Monday, January 19, 2009

A Tale of Two Cities

The problem with writing about a work that has been canonized by every single person to ever pick up a pencil (8th graders being forced to read the book in question by their cruel taskmaster/teacher excepted) is, of course, the obvious one: What can I possibly say about this book that Vladimir Nabokov has not? In the case of the novel in question, probably nothing. Therefore, if you are overly familiar with Nabokov's feelings on Dickens, you should probably skip to a post about the weather or the optimal length of dreadlocks w/r/t acceleration at each position in baseball, and the corresponding amounts players should tip their barber (or whatever). Unless you desire to read the same thing multiple times, only more poorly articulated the second time around (Though I wish to note that I am far ahead of Nabokov in the ever-important field of Bleak House analysis, as I am willing to state that which he never dared: Don't bother reading Bleak House. Seriously. It's an overstuffed, underformed mess). If this is the case, feel free to read along with the other functionally illiterate person or two who is still going here. Anway, with whatever I wrote as the first sentence (finally) being back in mind, my current intention is to keep this brief. That probably will not happen. Let's have a paragraph break.

A Tale of Two Cities has been covered everywhere from Princeton University to the fine television program Wishbone™, all of which seem to have the idea that it is one of the finest piece of writing ever produced in the English language. And they are correct. Dicken's prose and storytelling are at their absolute apex here, and the book is poignant and fully-formed, packed with interesting characters and a plot that moves along as quickly as the ever-present footsteps signalling the beginning of the French Revolution. The only caveat worth mentioning is that this is a work of Victorian english, meaning it is overly wordy and descriptive by default (Though still less digressive than this blog post. Also Tom Jones). However, none of the novel is extraneous. As opposed to some of his other works (God I hated Bleak House (Though nothing is worse than the titular character in Oliver Twist)), in ATOTC he ties every one of these seemingly unnecessary sidenotes back around into a plot that picks up just as much steam as the historical element it revolves around as the pages turn. It begins with one of the absolute iconic opening sentences in literature, and closes with one also matched by few works (Hello A Farewell To Arms!). If anyone knows of another work that achieves both these things, I would love to read it.

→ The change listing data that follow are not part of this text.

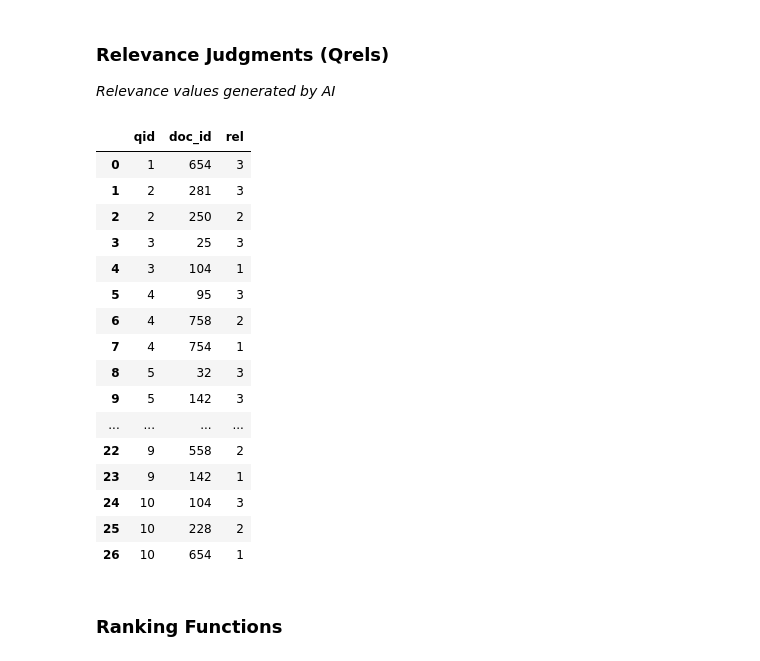
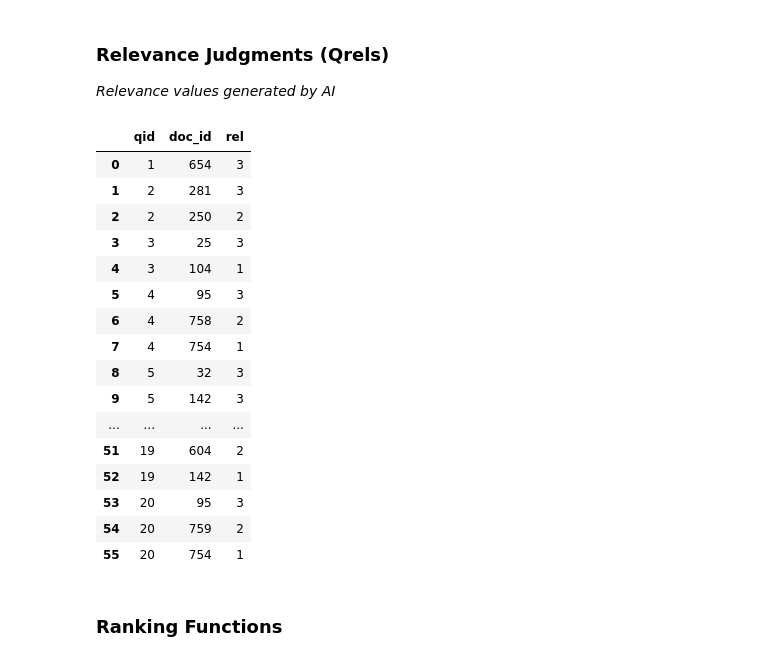
Before and after one commit to nunollages/IPAI, a Jupyter notebook: Code.ipynb, the cells around one changed output. Cells and saved outputs as stored; diff of their text form; code cells hidden in the pictures.

```diff
--- a/Code.ipynb
+++ b/Code.ipynb
@@ -1378,38 +1396,87 @@ qrels = [
     {"qid": 8, "doc_id": 89, "rel": 3},
     {"qid": 8, "doc_id": 754, "rel": 1},
 
     # club dance floor money → Did It Again, Just A Lil Bit, Walk It Talk It
     {"qid": 9, "doc_id": 604, "rel": 3},
     {"qid": 9, "doc_id": 114, "rel": 2},
     {"qid": 9, "doc_id": 558, "rel": 2},
     {"qid": 9, "doc_id": 142, "rel": 1},
 
     # dreams wonder star → I Wonder, Little Dark Age, Brain Damage
     {"qid": 10, "doc_id": 104, "rel": 3},
     {"qid": 10, "doc_id": 228, "rel": 2},
     {"qid": 10, "doc_id": 654, "rel": 1},
+
+    # indie alternative psychedelic vibes
+    {"qid": 11, "doc_id": 89,  "rel": 3},
+    {"qid": 11, "doc_id": 228, "rel": 2},
+    {"qid": 11, "doc_id": 281, "rel": 1},
+
+    # emotional sad ballad heartbreak
+    {"qid": 12, "doc_id": 95,  "rel": 3},
+    {"qid": 12, "doc_id": 754, "rel": 2},
+    {"qid": 12, "doc_id": 758, "rel": 1},
+
+    # classic rock guitar anthem
+    {"qid": 13, "doc_id": 913, "rel": 3},
+    {"qid": 13, "doc_id": 250, "rel": 2},
+    {"qid": 13, "doc_id": 30,  "rel": 1},
+
+    # new york city rap anthem
+    {"qid": 14, "doc_id": 25,  "rel": 3},
+    {"qid": 14, "doc_id": 104, "rel": 1},
+
+    # psychedelic space rock dark
+    {"qid": 15, "doc_id": 654, "rel": 3},
+    {"qid": 15, "doc_id": 228, "rel": 2},
+    {"qid": 15, "doc_id": 89,  "rel": 1},
+
+    # trap street rap mumble
+    {"qid": 16, "doc_id": 604, "rel": 3},
+    {"qid": 16, "doc_id": 432, "rel": 2},
+    {"qid": 16, "doc_id": 114, "rel": 1},
+
+    # r&b late night smooth
+    {"qid": 17, "doc_id": 759, "rel": 3},
+    {"qid": 17, "doc_id": 758, "rel": 2},
+    {"qid": 17, "doc_id": 692, "rel": 1},
+
+    # kendrick conscious rap
+    {"qid": 18, "doc_id": 32,  "rel": 3},
+    {"qid": 18, "doc_id": 104, "rel": 2},
+    {"qid": 18, "doc_id": 142, "rel": 1},
+
+    # dance floor banger club
+    {"qid": 19, "doc_id": 558, "rel": 3},
+    {"qid": 19, "doc_id": 604, "rel": 2},
+    {"qid": 19, "doc_id": 142, "rel": 1},
+
+    # heartbreak sad pop love
+    {"qid": 20, "doc_id": 95,  "rel": 3},
+    {"qid": 20, "doc_id": 759, "rel": 2},
+    {"qid": 20, "doc_id": 754, "rel": 1},
 ]
 
 df_qrels = pd.DataFrame(qrels)
 df_qrels
 # %% [output]
 |  | qid | doc_id | rel |
 | 0 | 1 | 654 | 3 |
 | 1 | 2 | 281 | 3 |
 | 2 | 2 | 250 | 2 |
 | 3 | 3 | 25 | 3 |
 | 4 | 3 | 104 | 1 |
 | 5 | 4 | 95 | 3 |
 | 6 | 4 | 758 | 2 |
 | 7 | 4 | 754 | 1 |
 | 8 | 5 | 32 | 3 |
 | 9 | 5 | 142 | 3 |
 | ... | ... | ... | ... |
-| 22 | 9 | 558 | 2 |
-| 23 | 9 | 142 | 1 |
-| 24 | 10 | 104 | 3 |
-| 25 | 10 | 228 | 2 |
-| 26 | 10 | 654 | 1 |
+| 51 | 19 | 604 | 2 |
+| 52 | 19 | 142 | 1 |
+| 53 | 20 | 95 | 3 |
+| 54 | 20 | 759 | 2 |
+| 55 | 20 | 754 | 1 |
 # %% [markdown]
 ### Ranking Functions
 # %%
```
Also changed, not shown: parts of 9 cells of this notebook.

Despite this praise, the novel is not flawless. Dickens is often a moralist to a fault, and his continual slamming of the Revolutionary methods and aims draws thin as the book moves on. This, as most of his works, was written as a serial novel, and it is possible to pick out the various cliffhangers he ended various sections on as you read it (Perhaps this does not bother you personally, but I am a reader who comes off feeling slightly used if a writer feels it is necessary to resort to cliffhangers to keep me reading). These are small faults compared to the last seven paragraphs. In these, Dickens the Moralist runs amock, to the point of nearly destroying what should be the climactic finish of a masterpiece. The damage is contained by the thoroughly wonderful closing line, but it is still an unfortunate black mark against a virtually flawless novel, which gets marked down from perfect to brilliant as a result. If you haven't read it yet, stop reading this and go track down a copy. Or at least a DVD of Wishbone™.

No comments: